Volkswagen’s attempt to bring the convertible SUV back from the dead, is both fitting and ironic.
Once a staple of the brand, the days of droptop cars sporting the VW badge became numbered during former CEO Martin Winterkorn’s tenure, which ran from late 2006 until late 2015.
In an internal presentation to managers in mid-2014, Winterkorn singled out the shrinking convertible market as an example of where to begin thinning out the VW brand’s range to help it save 5 billion euros in costs.
“We have 12 cabrios [throughout the VW Group], but too few SUVs,” Winterkorn told the German enthusiast magazine Auto Motor und Sport.
When the T-Roc Cabriolet went on sale in April, Audi and Porsche were the only VW Group brands that still offered drivers the chance to fold back the roof. For VW, the T-Roc Cabriolet represents a return to its roots: the brand has offered convertibles since 1949.
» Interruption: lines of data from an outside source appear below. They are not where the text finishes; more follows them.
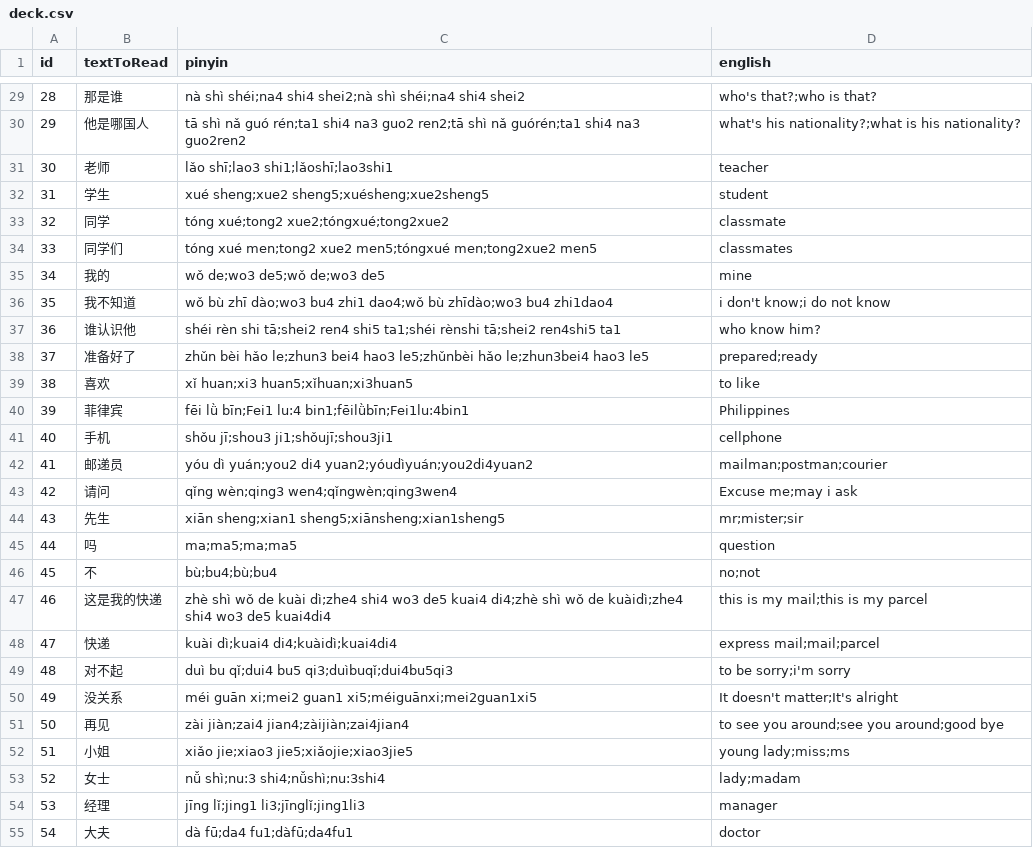
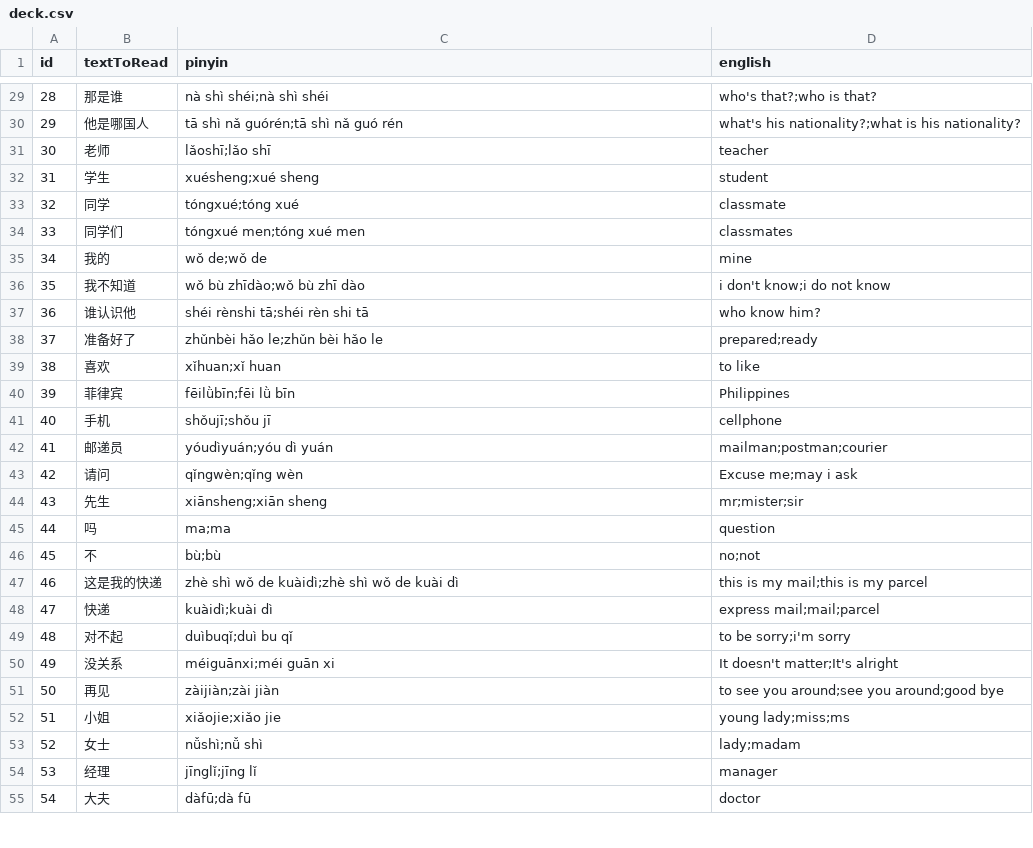
Before and after one commit to toneeboi/toneeboi.github.io, a CSV file: projects/chinese/deck.csv, drawn as a sheet; only a part is shown, gaps mark what is left out; the diff covers the shown part only.

Commit message:
Refactor pinyin entries in deck.csv for consistency and clarity

```diff
--- a/projects/chinese/deck.csv
+++ b/projects/chinese/deck.csv
@@ -29,27 +29,27 @@ id,textToRead,pinyin,english
-28,那是谁,nà shì shéi;na4 shi4 shei2;nà shì shéi;na4 shi4 shei2,who's that?;who is that?
-29,他是哪国人,tā shì nǎ guó rén;ta1 shi4 na3 guo2 ren2;tā shì nǎ guórén;ta1 shi4 na3 guo2ren2,what's his nationality?;what is his nationality?
-30,老师,lǎo shī;lao3 shi1;lǎoshī;lao3shi1,teacher
-31,学生,xué sheng;xue2 sheng5;xuésheng;xue2sheng5,student
-32,同学,tóng xué;tong2 xue2;tóngxué;tong2xue2,classmate
-33,同学们,tóng xué men;tong2 xue2 men5;tóngxué men;tong2xue2 men5,classmates
-34,我的,wǒ de;wo3 de5;wǒ de;wo3 de5,mine
-35,我不知道,wǒ bù zhī dào;wo3 bu4 zhi1 dao4;wǒ bù zhīdào;wo3 bu4 zhi1dao4,i don't know;i do not know
-36,谁认识他,shéi rèn shi tā;shei2 ren4 shi5 ta1;shéi rènshi tā;shei2 ren4shi5 ta1,who know him?
-37,准备好了,zhǔn bèi hǎo le;zhun3 bei4 hao3 le5;zhǔnbèi hǎo le;zhun3bei4 hao3 le5,prepared;ready
-38,喜欢,xǐ huan;xi3 huan5;xǐhuan;xi3huan5,to like
-39,菲律宾,fēi lǜ bīn;Fei1 lu:4 bin1;fēilǜbīn;Fei1lu:4bin1,Philippines
-40,手机,shǒu jī;shou3 ji1;shǒujī;shou3ji1,cellphone
-41,邮递员,yóu dì yuán;you2 di4 yuan2;yóudìyuán;you2di4yuan2,mailman;postman;courier
-42,请问,qǐng wèn;qing3 wen4;qǐngwèn;qing3wen4,Excuse me;may i ask
-43,先生,xiān sheng;xian1 sheng5;xiānsheng;xian1sheng5,mr;mister;sir
-44,吗,ma;ma5;ma;ma5,question
-45,不,bù;bu4;bù;bu4,no;not
-46,这是我的快递,zhè shì wǒ de kuài dì;zhe4 shi4 wo3 de5 kuai4 di4;zhè shì wǒ de kuàidì;zhe4 shi4 wo3 de5 kuai4di4,this is my mail;this is my parcel
-47,快递,kuài dì;kuai4 di4;kuàidì;kuai4di4,express mail;mail;parcel
-48,对不起,duì bu qǐ;dui4 bu5 qi3;duìbuqǐ;dui4bu5qi3,to be sorry;i'm sorry
-49,没关系,méi guān xi;mei2 guan1 xi5;méiguānxi;mei2guan1xi5,It doesn't matter;It's alright
-50,再见,zài jiàn;zai4 jian4;zàijiàn;zai4jian4,to see you around;see you around;good bye
-51,小姐,xiǎo jie;xiao3 jie5;xiǎojie;xiao3jie5,young lady;miss;ms
-52,女士,nǚ shì;nu:3 shi4;nǚshì;nu:3shi4,lady;madam
-53,经理,jīng lǐ;jing1 li3;jīnglǐ;jing1li3,manager
-54,大夫,dà fū;da4 fu1;dàfū;da4fu1,doctor
+28,那是谁,nà shì shéi;nà shì shéi,who's that?;who is that?
+29,他是哪国人,tā shì nǎ guórén;tā shì nǎ guó rén,what's his nationality?;what is his nationality?
+30,老师,lǎoshī;lǎo shī,teacher
+31,学生,xuésheng;xué sheng,student
+32,同学,tóngxué;tóng xué,classmate
+33,同学们,tóngxué men;tóng xué men,classmates
+34,我的,wǒ de;wǒ de,mine
+35,我不知道,wǒ bù zhīdào;wǒ bù zhī dào,i don't know;i do not know
+36,谁认识他,shéi rènshi tā;shéi rèn shi tā,who know him?
+37,准备好了,zhǔnbèi hǎo le;zhǔn bèi hǎo le,prepared;ready
+38,喜欢,xǐhuan;xǐ huan,to like
+39,菲律宾,fēilǜbīn;fēi lǜ bīn,Philippines
+40,手机,shǒujī;shǒu jī,cellphone
+41,邮递员,yóudìyuán;yóu dì yuán,mailman;postman;courier
+42,请问,qǐngwèn;qǐng wèn,Excuse me;may i ask
+43,先生,xiānsheng;xiān sheng,mr;mister;sir
+44,吗,ma;ma,question
+45,不,bù;bù,no;not
+46,这是我的快递,zhè shì wǒ de kuàidì;zhè shì wǒ de kuài dì,this is my mail;this is my parcel
+47,快递,kuàidì;kuài dì,express mail;mail;parcel
+48,对不起,duìbuqǐ;duì bu qǐ,to be sorry;i'm sorry
+49,没关系,méiguānxi;méi guān xi,It doesn't matter;It's alright
+50,再见,zàijiàn;zài jiàn,to see you around;see you around;good bye
+51,小姐,xiǎojie;xiǎo jie,young lady;miss;ms
+52,女士,nǚshì;nǚ shì,lady;madam
+53,经理,jīnglǐ;jīng lǐ,manager
+54,大夫,dàfū;dà fū,doctor
```
Also changed, not shown: 31 edited cells elsewhere in this file.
“We are very confident we can implement the concept and expect we will be successful positioning the product between the smaller and premium offers,” T-Roc Product Manager Jan-Ingo Theuner told Automotive News Europe.
LMC’s Chan estimates European sales volumes of about 10,000 units T-Roc Cabriolets a year, roughly 6 percent of the model line’s total. The number mirrors what Range Rover achieved with the Evoque cabrio, which is well below the 15 percent the British automaker expected.
“The likeliness that other manufacturers will [follow VW into the niche] is up for debate. Although with the continued surge of SUV sales in general, it does remain possible,” Chan said.
From an engineering perspective, an SUVs tend to be less well suited for a droptop derivative because the base model is already substantially heavier than a comparably sized sedan or hatchback.
Add on all the structural reinforcements necessary to compensate for the loss of a B-pillar and suddenly weight becomes problematic, and not just in terms of handling. “The weight and aerodynamics of cabriolets aren’t much good at the moment given the need for CO2 reductions,” Schmidt added.
The loss of a traditional roof also means less torsional stiffness throughout the entire body, reducing a vehicle’s driving dynamics.
A review by U.S. enthusiast magazine Car & Driver described the Evoque cabrio as “not much sport, even less utility,” criticizing the Range Rover’s performance and space after with the additional of a 180 kg of folding hardtop. The publication was equally harsh to the T-Roc, referring to it as a “Barbie beach cruiser.”
While analysts and journalist remain skeptical about the future of convertible SUVs, at least one more addition to the niche is coming, but it’s questionable whether it will be make it to Europe.
German roof specialist Webasto, which provided the T-Roc Cabriolet’s folding softtop, confirmed to Automotive News Europe that it received an order from the U.S. for a convertible SUV, for which it was investing about 40 million euros in its facility in Plymouth, Michigan. “We needed additional manufacturing space for this big project,” Webasto Chairman Holger Engelmann said.
Engelmann also provide a bullish outlook for the niche to ANE in 2016 when talking about the Range Rover Evoque cabriolet, which has a folding softtop from Webasto.
VW’s Theuner said he expected others to watch and see how well his concept will work. “It’s difficult to forecast how competitors will react,” he told ANE. “But we have no problem if we are the only ones in that segment as it would doubtlessly emphasize the T-Roc Cabriolet as a unique proposition in the market.”